◆ TASK DETAILS
Restate each record word for word, omitting whatever pictures it holds.

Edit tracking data

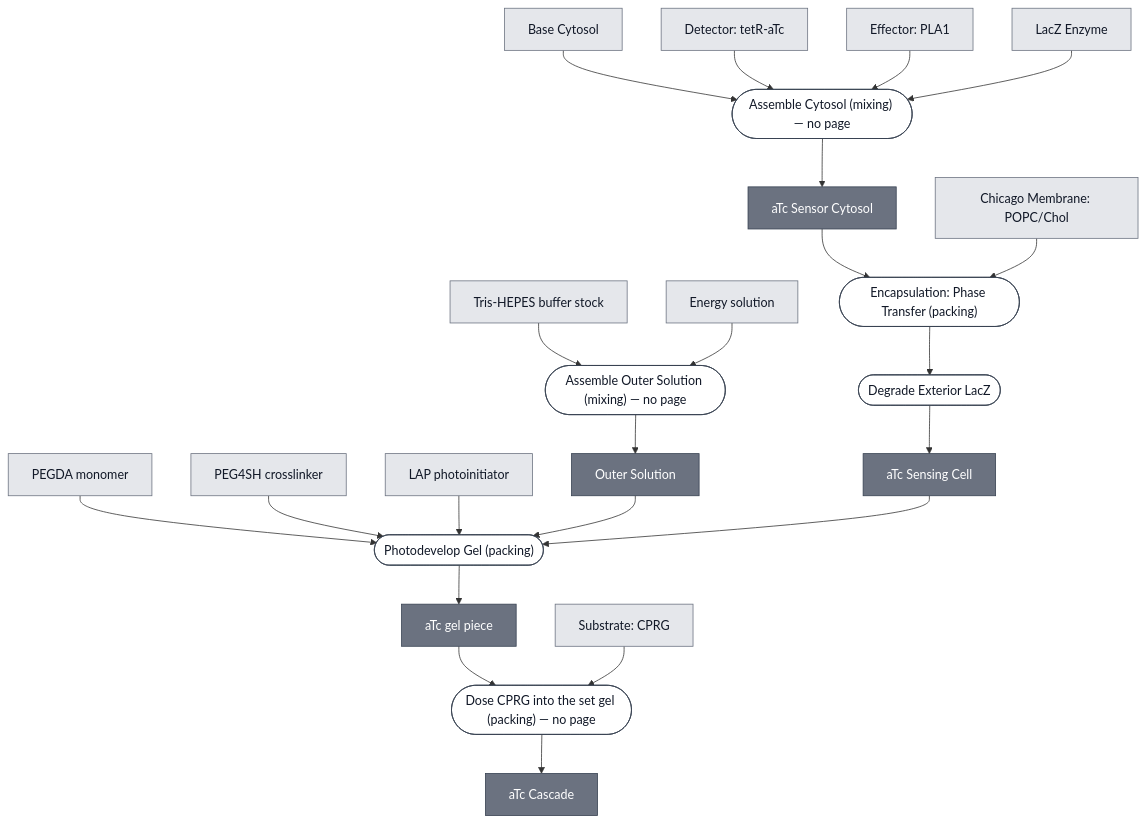
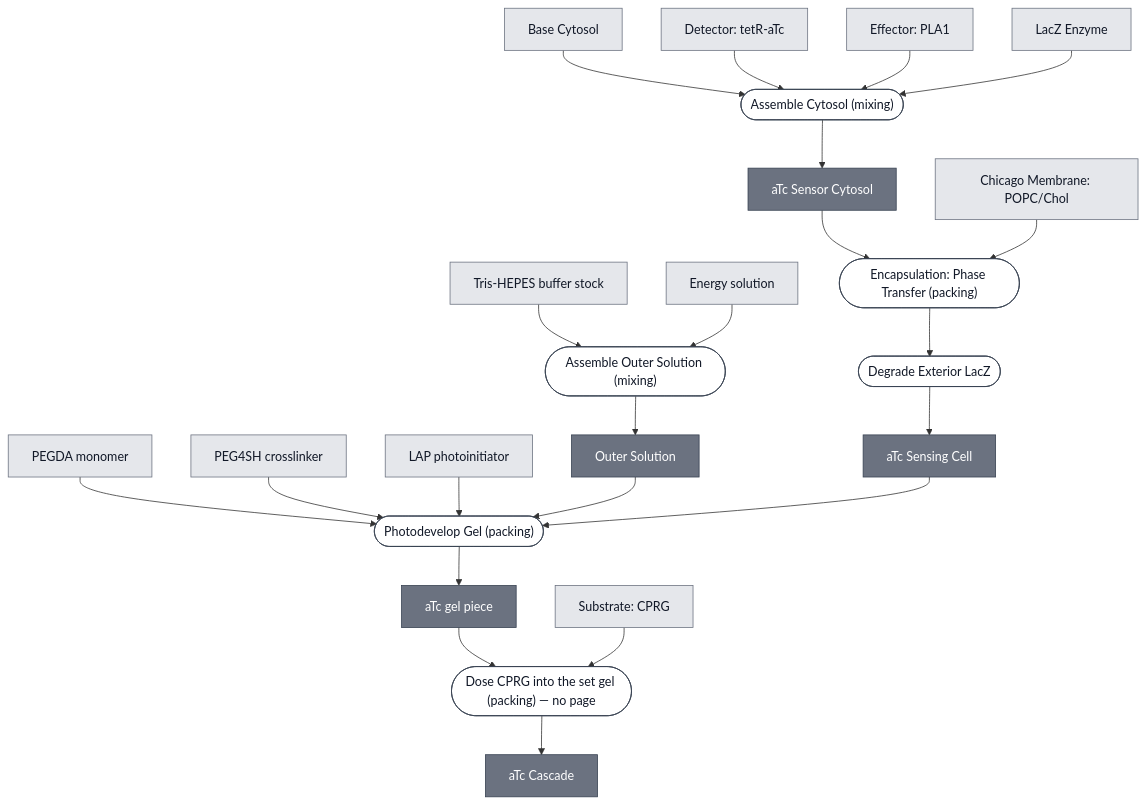
One commit to nucleus-eng/nucleus-docs changed the diagram in docs/modules/atc-cascade/spec.md. Above: the diagram before and after it, drawn with Mermaid. The commit also changed 26 other files, not shown here.

````diff
--- a/docs/modules/atc-cascade/spec.md
+++ b/docs/modules/atc-cascade/spec.md
@@ -34,74 +34,76 @@
 ```mermaid
 flowchart TD
     BASE_CYTOSOL["Base Cytosol"]
     DETECTOR_TETR_ATC["Detector: tetR-aTc"]
     EFFECTOR_PLA1["Effector: PLA1"]
     REPORTER_LACZ_ENZYME["LacZ Enzyme"]
     MEMBRANE_CHICAGO["Chicago Membrane: POPC/Chol"]
     SUBSTRATE_CPRG["Substrate: CPRG"]
     TRIS_HEPES_STOCK["Tris-HEPES buffer stock"]
     ENERGY_SOLUTION["Energy solution"]
     PEGDA_MONOMER["PEGDA monomer"]
     PEG4SH["PEG4SH crosslinker"]
     LAP["LAP photoinitiator"]
 
-    P1_ASSEMBLE_OUTER_SOLUTION_0(["Assemble Outer Solution (mixing) — no page"])
+    P1_ASSEMBLE_OUTER_SOLUTION_0(["Assemble Outer Solution (mixing)"])
     CHICAGO_OUTER_SOLUTION["Outer Solution"]
-    P2_ASSEMBLE_CYTOSOL_0(["Assemble Cytosol (mixing) — no page"])
+    P2_ASSEMBLE_CYTOSOL_0(["Assemble Cytosol (mixing)"])
     ATC_SENSOR_CYTOSOL["aTc Sensor Cytosol"]
     P3_ENCAPSULATE_0(["Encapsulation: Phase Transfer (packing)"])
     P3_ENCAPSULATE_1(["Degrade Exterior LacZ"])
     ATC_SENSING_CELL["aTc Sensing Cell"]
     P4_PHOTODEVELOP_GEL_0(["Photodevelop Gel (packing)"])
     ATC_GEL["aTc gel piece"]
     P5_DOSE_CPRG_0(["Dose CPRG into the set gel (packing) — no page"])
     ATC_CASCADE["aTc Cascade"]
 
     TRIS_HEPES_STOCK --> P1_ASSEMBLE_OUTER_SOLUTION_0
     ENERGY_SOLUTION --> P1_ASSEMBLE_OUTER_SOLUTION_0
     P1_ASSEMBLE_OUTER_SOLUTION_0 --> CHICAGO_OUTER_SOLUTION
 
     BASE_CYTOSOL --> P2_ASSEMBLE_CYTOSOL_0
     DETECTOR_TETR_ATC --> P2_ASSEMBLE_CYTOSOL_0
     EFFECTOR_PLA1 --> P2_ASSEMBLE_CYTOSOL_0
     REPORTER_LACZ_ENZYME --> P2_ASSEMBLE_CYTOSOL_0
     P2_ASSEMBLE_CYTOSOL_0 --> ATC_SENSOR_CYTOSOL
 
     ATC_SENSOR_CYTOSOL --> P3_ENCAPSULATE_0
     MEMBRANE_CHICAGO --> P3_ENCAPSULATE_0
     P3_ENCAPSULATE_0 --> P3_ENCAPSULATE_1
     P3_ENCAPSULATE_1 --> ATC_SENSING_CELL
 
     PEGDA_MONOMER --> P4_PHOTODEVELOP_GEL_0
     PEG4SH --> P4_PHOTODEVELOP_GEL_0
     LAP --> P4_PHOTODEVELOP_GEL_0
     CHICAGO_OUTER_SOLUTION --> P4_PHOTODEVELOP_GEL_0
     ATC_SENSING_CELL --> P4_PHOTODEVELOP_GEL_0
     P4_PHOTODEVELOP_GEL_0 --> ATC_GEL
 
     ATC_GEL --> P5_DOSE_CPRG_0
     SUBSTRATE_CPRG --> P5_DOSE_CPRG_0
     P5_DOSE_CPRG_0 --> ATC_CASCADE
 
 
     classDef leaf     fill:#e5e7eb,stroke:#6b7280,color:#111827;
     classDef composed fill:#6b7280,stroke:#374151,color:#ffffff;
     classDef process  fill:#ffffff,stroke:#374151,color:#111827;
     class BASE_CYTOSOL,DETECTOR_TETR_ATC,EFFECTOR_PLA1,REPORTER_LACZ_ENZYME,MEMBRANE_CHICAGO,SUBSTRATE_CPRG,TRIS_HEPES_STOCK,ENERGY_SOLUTION,PEGDA_MONOMER,PEG4SH,LAP leaf;
     class CHICAGO_OUTER_SOLUTION,ATC_SENSOR_CYTOSOL,ATC_SENSING_CELL,ATC_GEL,ATC_CASCADE composed;
     class P1_ASSEMBLE_OUTER_SOLUTION_0,P2_ASSEMBLE_CYTOSOL_0,P3_ENCAPSULATE_0,P3_ENCAPSULATE_1,P4_PHOTODEVELOP_GEL_0,P5_DOSE_CPRG_0 process;
 
     click BASE_CYTOSOL "/docs/modules/base-cytosol/spec"
     click DETECTOR_TETR_ATC "/docs/modules/detector-tetr-atc/spec"
     click EFFECTOR_PLA1 "/docs/modules/effector-pla1/spec"
     click REPORTER_LACZ_ENZYME "/docs/modules/reporter-lacz-enzyme/spec"
     click MEMBRANE_CHICAGO "/docs/modules/membrane-popc-chol-chicago/spec"
     click SUBSTRATE_CPRG "/docs/modules/substrate-cprg/spec"
     click PEGDA_MONOMER "/docs/modules/gel-pegda/spec"
+    click P1_ASSEMBLE_OUTER_SOLUTION_0 "/docs/processes/assemble-outer-solution/main"
+    click P2_ASSEMBLE_CYTOSOL_0 "/docs/processes/assemble-cytosol/assemble-cytosol-main"
     click ATC_SENSOR_CYTOSOL "/docs/modules/atc-sensor-cytosol/spec"
     click P3_ENCAPSULATE_0 "/docs/processes/assemble-base-cell/main"
     click P3_ENCAPSULATE_1 "/docs/processes/degrade-exterior-lacz/main"
     click ATC_SENSING_CELL "/docs/modules/atc-sensing-cell/spec"
     click P4_PHOTODEVELOP_GEL_0 "/docs/processes/photodevelop-gel/main"
     click ATC_CASCADE "/docs/modules/atc-cascade/spec"
 ```
````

◆ ANSWER SPACE
One commit to nucleus-eng/nucleus-docs changed the diagram in docs/modules/atc-cascade/spec.md. Above: the diagram before and after it, drawn with Mermaid. The commit also changed 26 other files, not shown here.

````diff
--- a/docs/modules/atc-cascade/spec.md
+++ b/docs/modules/atc-cascade/spec.md
@@ -34,74 +34,76 @@
 ```mermaid
 flowchart TD
     BASE_CYTOSOL["Base Cytosol"]
     DETECTOR_TETR_ATC["Detector: tetR-aTc"]
     EFFECTOR_PLA1["Effector: PLA1"]
     REPORTER_LACZ_ENZYME["LacZ Enzyme"]
     MEMBRANE_CHICAGO["Chicago Membrane: POPC/Chol"]
     SUBSTRATE_CPRG["Substrate: CPRG"]
     TRIS_HEPES_STOCK["Tris-HEPES buffer stock"]
     ENERGY_SOLUTION["Energy solution"]
     PEGDA_MONOMER["PEGDA monomer"]
     PEG4SH["PEG4SH crosslinker"]
     LAP["LAP photoinitiator"]
 
-    P1_ASSEMBLE_OUTER_SOLUTION_0(["Assemble Outer Solution (mixing) — no page"])
+    P1_ASSEMBLE_OUTER_SOLUTION_0(["Assemble Outer Solution (mixing)"])
     CHICAGO_OUTER_SOLUTION["Outer Solution"]
-    P2_ASSEMBLE_CYTOSOL_0(["Assemble Cytosol (mixing) — no page"])
+    P2_ASSEMBLE_CYTOSOL_0(["Assemble Cytosol (mixing)"])
     ATC_SENSOR_CYTOSOL["aTc Sensor Cytosol"]
     P3_ENCAPSULATE_0(["Encapsulation: Phase Transfer (packing)"])
     P3_ENCAPSULATE_1(["Degrade Exterior LacZ"])
     ATC_SENSING_CELL["aTc Sensing Cell"]
     P4_PHOTODEVELOP_GEL_0(["Photodevelop Gel (packing)"])
     ATC_GEL["aTc gel piece"]
     P5_DOSE_CPRG_0(["Dose CPRG into the set gel (packing) — no page"])
     ATC_CASCADE["aTc Cascade"]
 
     TRIS_HEPES_STOCK --> P1_ASSEMBLE_OUTER_SOLUTION_0
     ENERGY_SOLUTION --> P1_ASSEMBLE_OUTER_SOLUTION_0
     P1_ASSEMBLE_OUTER_SOLUTION_0 --> CHICAGO_OUTER_SOLUTION
 
     BASE_CYTOSOL --> P2_ASSEMBLE_CYTOSOL_0
     DETECTOR_TETR_ATC --> P2_ASSEMBLE_CYTOSOL_0
     EFFECTOR_PLA1 --> P2_ASSEMBLE_CYTOSOL_0
     REPORTER_LACZ_ENZYME --> P2_ASSEMBLE_CYTOSOL_0
     P2_ASSEMBLE_CYTOSOL_0 --> ATC_SENSOR_CYTOSOL
 
     ATC_SENSOR_CYTOSOL --> P3_ENCAPSULATE_0
     MEMBRANE_CHICAGO --> P3_ENCAPSULATE_0
     P3_ENCAPSULATE_0 --> P3_ENCAPSULATE_1
     P3_ENCAPSULATE_1 --> ATC_SENSING_CELL
 
     PEGDA_MONOMER --> P4_PHOTODEVELOP_GEL_0
     PEG4SH --> P4_PHOTODEVELOP_GEL_0
     LAP --> P4_PHOTODEVELOP_GEL_0
     CHICAGO_OUTER_SOLUTION --> P4_PHOTODEVELOP_GEL_0
     ATC_SENSING_CELL --> P4_PHOTODEVELOP_GEL_0
     P4_PHOTODEVELOP_GEL_0 --> ATC_GEL
 
     ATC_GEL --> P5_DOSE_CPRG_0
     SUBSTRATE_CPRG --> P5_DOSE_CPRG_0
     P5_DOSE_CPRG_0 --> ATC_CASCADE
 
 
     classDef leaf     fill:#e5e7eb,stroke:#6b7280,color:#111827;
     classDef composed fill:#6b7280,stroke:#374151,color:#ffffff;
     classDef process  fill:#ffffff,stroke:#374151,color:#111827;
     class BASE_CYTOSOL,DETECTOR_TETR_ATC,EFFECTOR_PLA1,REPORTER_LACZ_ENZYME,MEMBRANE_CHICAGO,SUBSTRATE_CPRG,TRIS_HEPES_STOCK,ENERGY_SOLUTION,PEGDA_MONOMER,PEG4SH,LAP leaf;
     class CHICAGO_OUTER_SOLUTION,ATC_SENSOR_CYTOSOL,ATC_SENSING_CELL,ATC_GEL,ATC_CASCADE composed;
     class P1_ASSEMBLE_OUTER_SOLUTION_0,P2_ASSEMBLE_CYTOSOL_0,P3_ENCAPSULATE_0,P3_ENCAPSULATE_1,P4_PHOTODEVELOP_GEL_0,P5_DOSE_CPRG_0 process;
 
     click BASE_CYTOSOL "/docs/modules/base-cytosol/spec"
     click DETECTOR_TETR_ATC "/docs/modules/detector-tetr-atc/spec"
     click EFFECTOR_PLA1 "/docs/modules/effector-pla1/spec"
     click REPORTER_LACZ_ENZYME "/docs/modules/reporter-lacz-enzyme/spec"
     click MEMBRANE_CHICAGO "/docs/modules/membrane-popc-chol-chicago/spec"
     click SUBSTRATE_CPRG "/docs/modules/substrate-cprg/spec"
     click PEGDA_MONOMER "/docs/modules/gel-pegda/spec"
+    click P1_ASSEMBLE_OUTER_SOLUTION_0 "/docs/processes/assemble-outer-solution/main"
+    click P2_ASSEMBLE_CYTOSOL_0 "/docs/processes/assemble-cytosol/assemble-cytosol-main"
     click ATC_SENSOR_CYTOSOL "/docs/modules/atc-sensor-cytosol/spec"
     click P3_ENCAPSULATE_0 "/docs/processes/assemble-base-cell/main"
     click P3_ENCAPSULATE_1 "/docs/processes/degrade-exterior-lacz/main"
     click ATC_SENSING_CELL "/docs/modules/atc-sensing-cell/spec"
     click P4_PHOTODEVELOP_GEL_0 "/docs/processes/photodevelop-gel/main"
     click ATC_CASCADE "/docs/modules/atc-cascade/spec"
 ```
````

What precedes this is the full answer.